We start with the X-Wind Auto Chrono models, in which no fewer than three crowns and two pushers are spread across the case. The crown and pushers are positioned on the left side of the case, in a reversed layout, and are operating the movement and actuating the chronograph functions. In the same vein, the start/stop pusher is placed at 8 o’clock and the reset pusher is positioned at 10 o’clock. This also means that the layout of the dial is different from what’s usually found on a Valjoux-based chronograph, with a 12-3-9 position of the sub-counters.
You have a typical display for the chronograph function, only upside down; a 12-hour counter and a 30-minute counter at 12 and 6 o’clock. What remains is the running seconds, indicated at 3 o’clock. On the left-hand side of the dial is a day-date indication.

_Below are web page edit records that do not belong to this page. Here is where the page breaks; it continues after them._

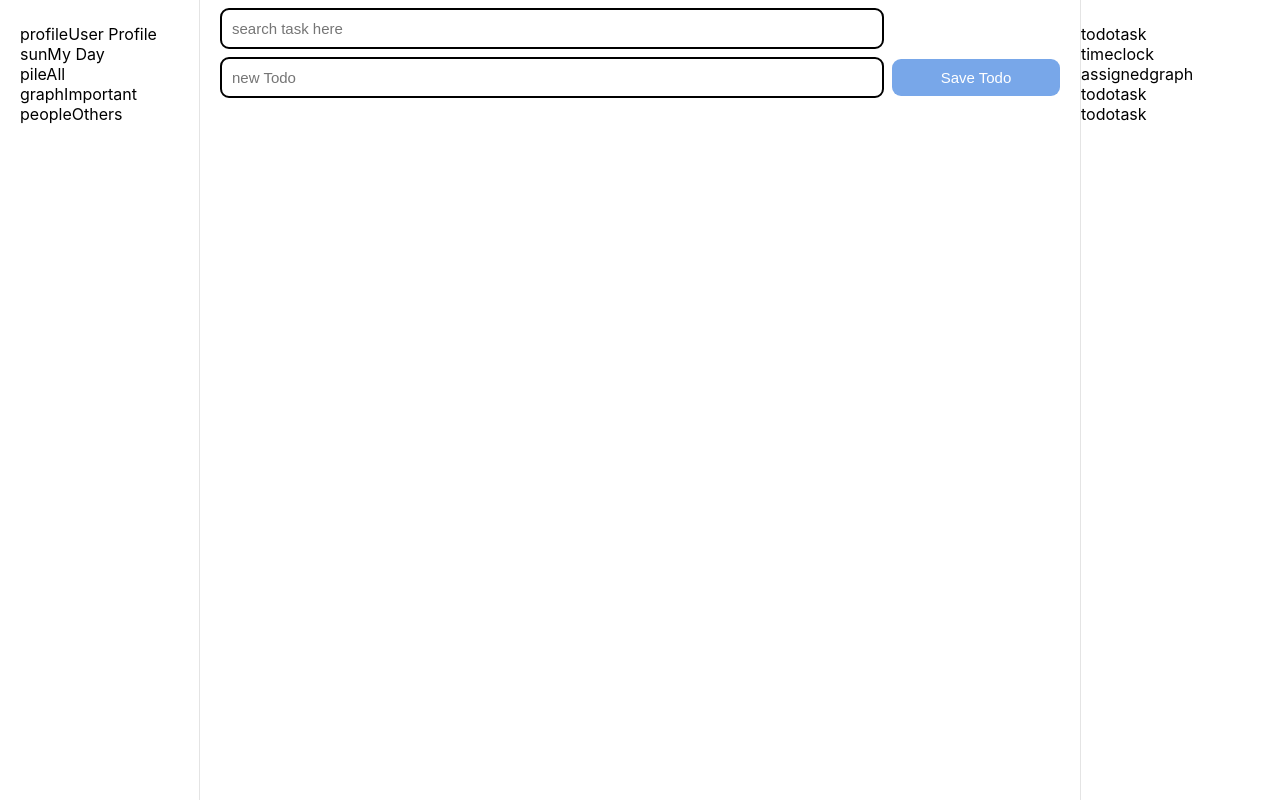
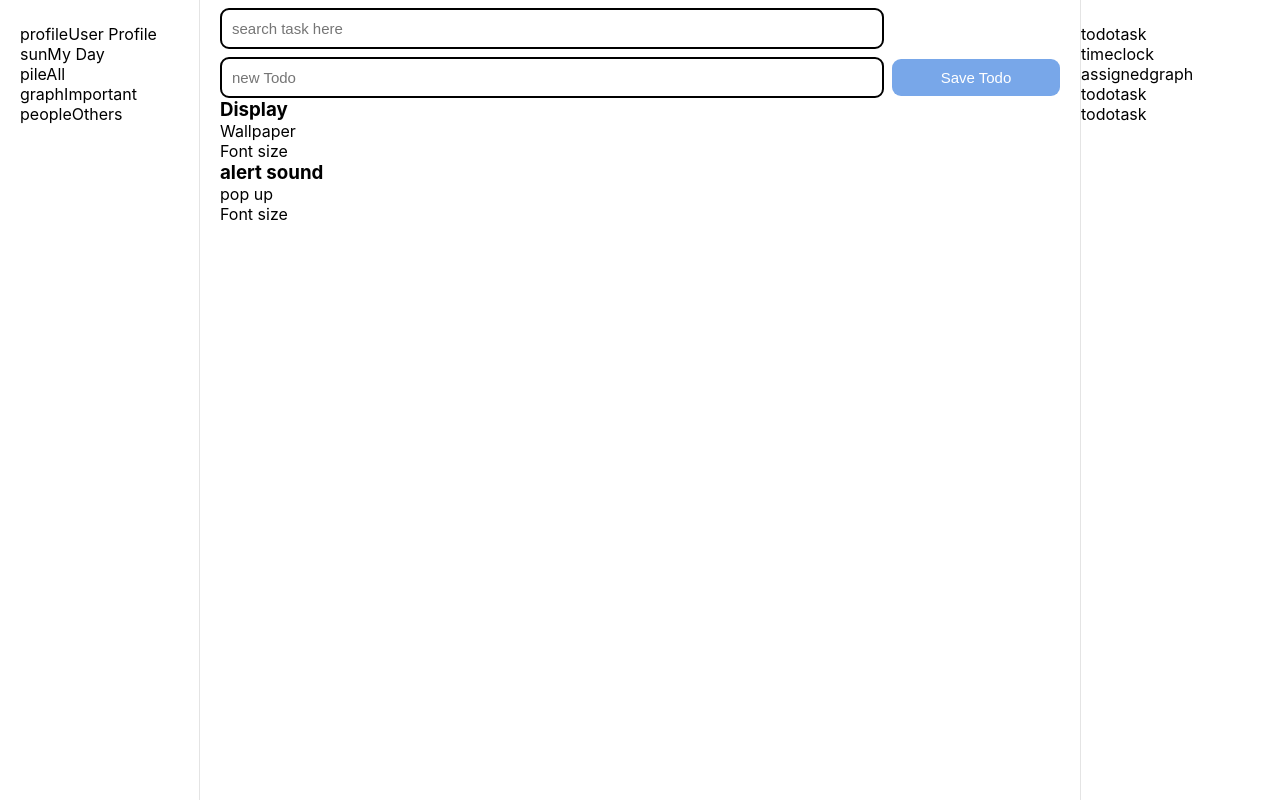
Before and after one commit to DE101/My-Todo, a React (Create React App) app: page / in a window 1280 px wide. Built offline with nearby package versions, Linux system fonts and the light colour scheme.

Commit message:
added content

```diff
--- a/src/App.js
+++ b/src/App.js
@@ -5,6 +5,7 @@ import { Routes, Route } from "react-router-dom";
 import SearchBar from "./Search";
 import Menu from "./Menu";
 import Details from "./Details";
+import Settings from "./Settings";
 // import { UserProfile } from "./UserProfile";
 
 
@@ -46,6 +47,7 @@ function App() {
         <button className="small-screen" onClick={handleSave}>
           +
         </button>
+        <Settings></Settings>
       </div>
       <div className="right-side-nav">
         <Details text="todo" icon="task"></Details>
```
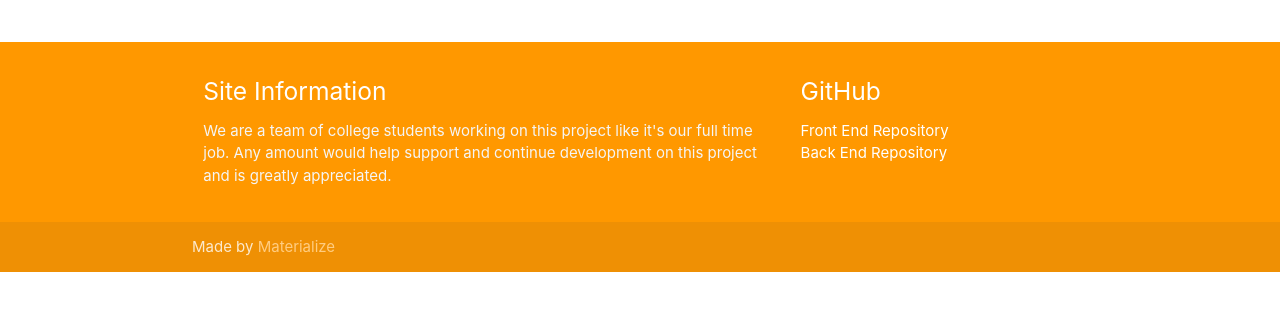
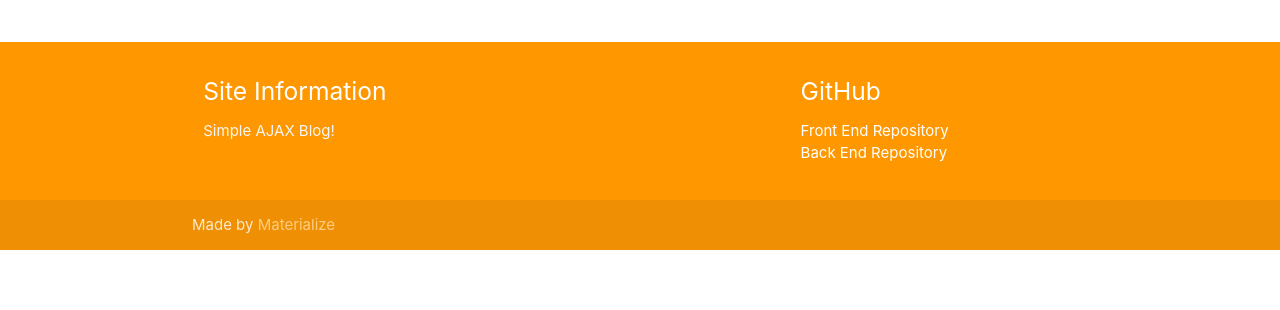
Before and after one commit to andychuong/ajax-blog-frontend, a plain HTML site: page index.html in a window 1280 px wide. Shown: the part 90-400 px from the top of the page. Drawn offline with nearby package versions, Linux system fonts and the light colour scheme; no server answers.

Commit message:
fix site info

```diff
--- a/index.html
+++ b/index.html
@@ -72,7 +72,7 @@
       <div class="row">
         <div class="col l8 s12">
           <h5 class="white-text">Site Information</h5>
-          <p class="grey-text text-lighten-4">We are a team of college students working on this project like it's our full time job. Any amount would help support and continue development on this project and is greatly appreciated.</p>
+          <p class="grey-text text-lighten-4">Simple AJAX Blog!</p>
 
         </div>
         <div class="col l4 s12">
```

That’s for the basics. Now comes the aviation-inspired functions. On the periphery of the dial are two rotatable inner bezels, operated via either one of the crowns on the right side of the watch. The internal bezels are used together with the external bezel to calculate cross or drift winds in mid-flight. This allows the pilot to determine the corrections for their bearing in case of a crosswind. It goes without saying that this is probably easier to understand for trained pilots.
The inner and outer bezels work together to perform the required calculations. The crown 4 o’clock operates the upper internal bezel, while the crown at 2 o’clock operated the lower internal bezel. A window in the upper emphasizes the indication that is displayed by the lower bezel. The external bezel needs to be aligned properly to make the necessary calculations. You need information like wind speed and direction, as well as an understanding of geographical versus magnetic bearings to make full use of this. To help in this task, Hamilton provides a proper explanation on how to do that in the manual that comes with the watch.

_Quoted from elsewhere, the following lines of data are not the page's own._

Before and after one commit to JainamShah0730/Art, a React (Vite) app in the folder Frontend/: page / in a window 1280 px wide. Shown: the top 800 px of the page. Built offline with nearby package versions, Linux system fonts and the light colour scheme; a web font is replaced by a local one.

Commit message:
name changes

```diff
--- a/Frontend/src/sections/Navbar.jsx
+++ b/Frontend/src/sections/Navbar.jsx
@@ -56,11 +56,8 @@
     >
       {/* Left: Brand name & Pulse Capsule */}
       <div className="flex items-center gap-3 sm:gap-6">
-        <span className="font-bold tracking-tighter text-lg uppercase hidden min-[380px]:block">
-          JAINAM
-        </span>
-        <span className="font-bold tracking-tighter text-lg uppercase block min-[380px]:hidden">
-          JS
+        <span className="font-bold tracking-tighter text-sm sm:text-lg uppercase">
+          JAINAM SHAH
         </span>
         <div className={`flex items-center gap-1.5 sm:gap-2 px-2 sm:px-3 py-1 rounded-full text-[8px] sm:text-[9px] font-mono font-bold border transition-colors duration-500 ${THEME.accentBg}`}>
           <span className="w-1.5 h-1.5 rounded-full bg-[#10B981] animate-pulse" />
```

All of these functions are featured in a large case, measuring 45mm in diameter. This year, the Hamilton Khaki Aviation X-Wind Auto Chrono is presented in two new variations, mostly differentiated by their colour scheme and dial patterns. The first version has a “sandstorm beige” PVD-coated stainless steel case with a camouflage pattern on the dial, with beige markings all around. Despite the almost uniform colours, legibility and contrast remain surprisingly good on this edition – which is, without doubt, the boldest of the collection. It is worn on a beige textile strap with rivets.
The second edition of the Khaki Aviation X-Wind Auto Chrono is more classic, and will certainly be easier to wear on a daily basis. It comes with a non-coated stainless steel case, paired with a blue sunray-brushed dial with white markings and orange details, and is fitted to a blue textile strap.Powering these two chronograph versions is the Calibre H-21-Si, an evolution of the robust 7750 architecture, with an improved power reserve of 60 hours and an anti-magnetic silicon balance spring.